> **PROBLEM DETAILS**
Reproduce every line of the listing as written, apart from the pictures.

> **RECORDS FOR THE EXERCISE**
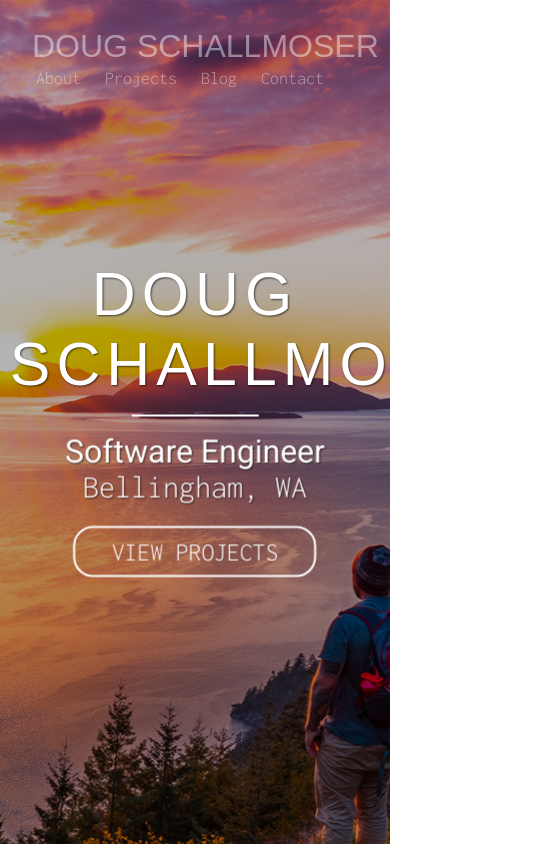
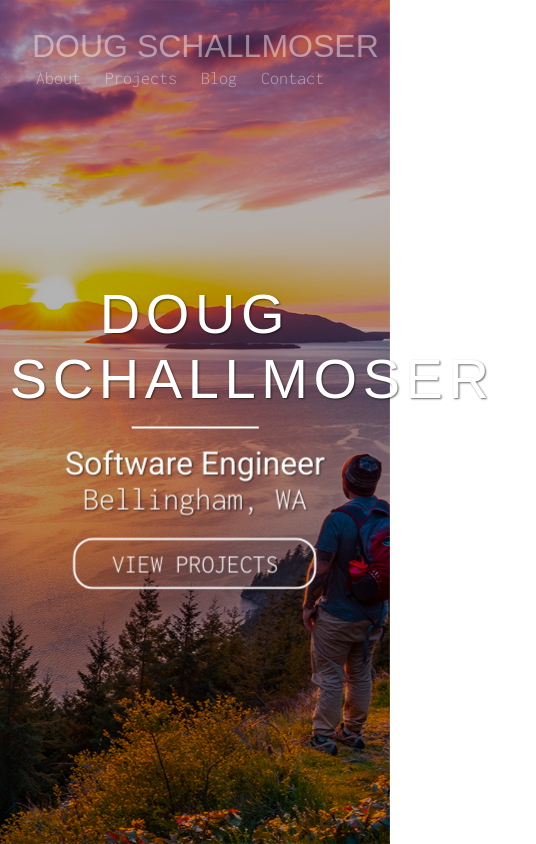
Before and after one commit to dougschallmoser/portfolio, a React (Create React App) app: page / in a window 390 px wide. Shown: the top 844 px of the page, 536 px wide, since content can reach past the window. Built offline with nearby package versions, Linux system fonts and the light colour scheme; no server answers; a web font is replaced by a local one.

Commit message:
update styling of project item hover

```diff
--- a/public/styles/main.css
+++ b/public/styles/main.css
@@ -119,18 +119,18 @@
 
 #splash-container {
   width: 100vw;
-  height: 120vh;
+  height: 100vh;
 }
 
 #splash {
   background-image: url(../splash.jpg);
   background-repeat: no-repeat;
   background-position: 100%;
+  background-attachment: fixed;
   background-size: cover;
   -webkit-background-size: cover;
   -moz-background-size: cover;
   -ms-background-size: cover;
-  -webkit-background-size: cover;
   height: 100%;
   transform: scale(1);
   animation: shrink 5s 1 alternate;
@@ -164,7 +164,7 @@
   text-align: center;
   width: 90%;
   position: absolute;
-  top: 40%;
+  top: 50%;
   left: 50%;
   transform: translate(-50%, -50%);
   z-index: 1;
@@ -345,10 +345,6 @@
   background: #fff;
 }
 
-section:nth-child(2) {
-  clip-path: polygon(0 0, 100% 0, 100% 85%, 0 100%);
-}
-
 section:nth-child(4) {
   clip-path: polygon(0 0%, 100% 15%, 100% 100%, 0 85%);
 }
@@ -412,18 +408,27 @@ section:nth-child(6) {
   font-weight: 300;
 }
 
+#hidden-languages {
+  position: absolute;
+  left: 50%;
+  transform: translate(-50%);
+  color: #fff;
+  font-size: 1.2em;
+  padding: 4px 10px;
+  bottom: 5%;
+  border: 2px solid #c0a583;
+  background: #353535;
+}
+
 .project-overlay {
-  background: rgb(184, 159, 120, 0.93);
+  background: rgb(184, 159, 120, 0.95);
   width: 100%;
   height: 100%;
   transition: 0.5s ease;
 }
 
 .project-overlay-hover {
-  background: rgba(0,0,0,0.6);
-  width: 100%;
-  height: 100%;
-  transition: 0.5s ease;
+  background: none;
 }
 
 #blog, #skills {
@@ -681,7 +686,7 @@ section:nth-child(6) {
   }
 
   .splash-name {
-    font-size: 3.8em;
+    font-size: 3.5em;
   }
 
   .splash-bio {
@@ -711,10 +716,6 @@ section:nth-child(6) {
   #about-skills {
     font-size: 24px;
     padding-bottom: 25px;
-  }
-
-  section:nth-child(2) {
-    clip-path: polygon(0 0, 100% 0, 100% 95%, 0 100%);
   }
 
   section:nth-child(4) {
```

> **RESULT FOR THIS EXERCISE**
Before and after one commit to dougschallmoser/portfolio, a React (Create React App) app: page / in a window 390 px wide. Shown: the top 844 px of the page, 536 px wide, since content can reach past the window. Built offline with nearby package versions, Linux system fonts and the light colour scheme; no server answers; a web font is replaced by a local one.

Commit message:
update styling of project item hover

```diff
--- a/public/styles/main.css
+++ b/public/styles/main.css
@@ -119,18 +119,18 @@
 
 #splash-container {
   width: 100vw;
-  height: 120vh;
+  height: 100vh;
 }
 
 #splash {
   background-image: url(../splash.jpg);
   background-repeat: no-repeat;
   background-position: 100%;
+  background-attachment: fixed;
   background-size: cover;
   -webkit-background-size: cover;
   -moz-background-size: cover;
   -ms-background-size: cover;
-  -webkit-background-size: cover;
   height: 100%;
   transform: scale(1);
   animation: shrink 5s 1 alternate;
@@ -164,7 +164,7 @@
   text-align: center;
   width: 90%;
   position: absolute;
-  top: 40%;
+  top: 50%;
   left: 50%;
   transform: translate(-50%, -50%);
   z-index: 1;
@@ -345,10 +345,6 @@
   background: #fff;
 }
 
-section:nth-child(2) {
-  clip-path: polygon(0 0, 100% 0, 100% 85%, 0 100%);
-}
-
 section:nth-child(4) {
   clip-path: polygon(0 0%, 100% 15%, 100% 100%, 0 85%);
 }
@@ -412,18 +408,27 @@ section:nth-child(6) {
   font-weight: 300;
 }
 
+#hidden-languages {
+  position: absolute;
+  left: 50%;
+  transform: translate(-50%);
+  color: #fff;
+  font-size: 1.2em;
+  padding: 4px 10px;
+  bottom: 5%;
+  border: 2px solid #c0a583;
+  background: #353535;
+}
+
 .project-overlay {
-  background: rgb(184, 159, 120, 0.93);
+  background: rgb(184, 159, 120, 0.95);
   width: 100%;
   height: 100%;
   transition: 0.5s ease;
 }
 
 .project-overlay-hover {
-  background: rgba(0,0,0,0.6);
-  width: 100%;
-  height: 100%;
-  transition: 0.5s ease;
+  background: none;
 }
 
 #blog, #skills {
@@ -681,7 +686,7 @@ section:nth-child(6) {
   }
 
   .splash-name {
-    font-size: 3.8em;
+    font-size: 3.5em;
   }
 
   .splash-bio {
@@ -711,10 +716,6 @@ section:nth-child(6) {
   #about-skills {
     font-size: 24px;
     padding-bottom: 25px;
-  }
-
-  section:nth-child(2) {
-    clip-path: polygon(0 0, 100% 0, 100% 95%, 0 100%);
   }
 
   section:nth-child(4) {
```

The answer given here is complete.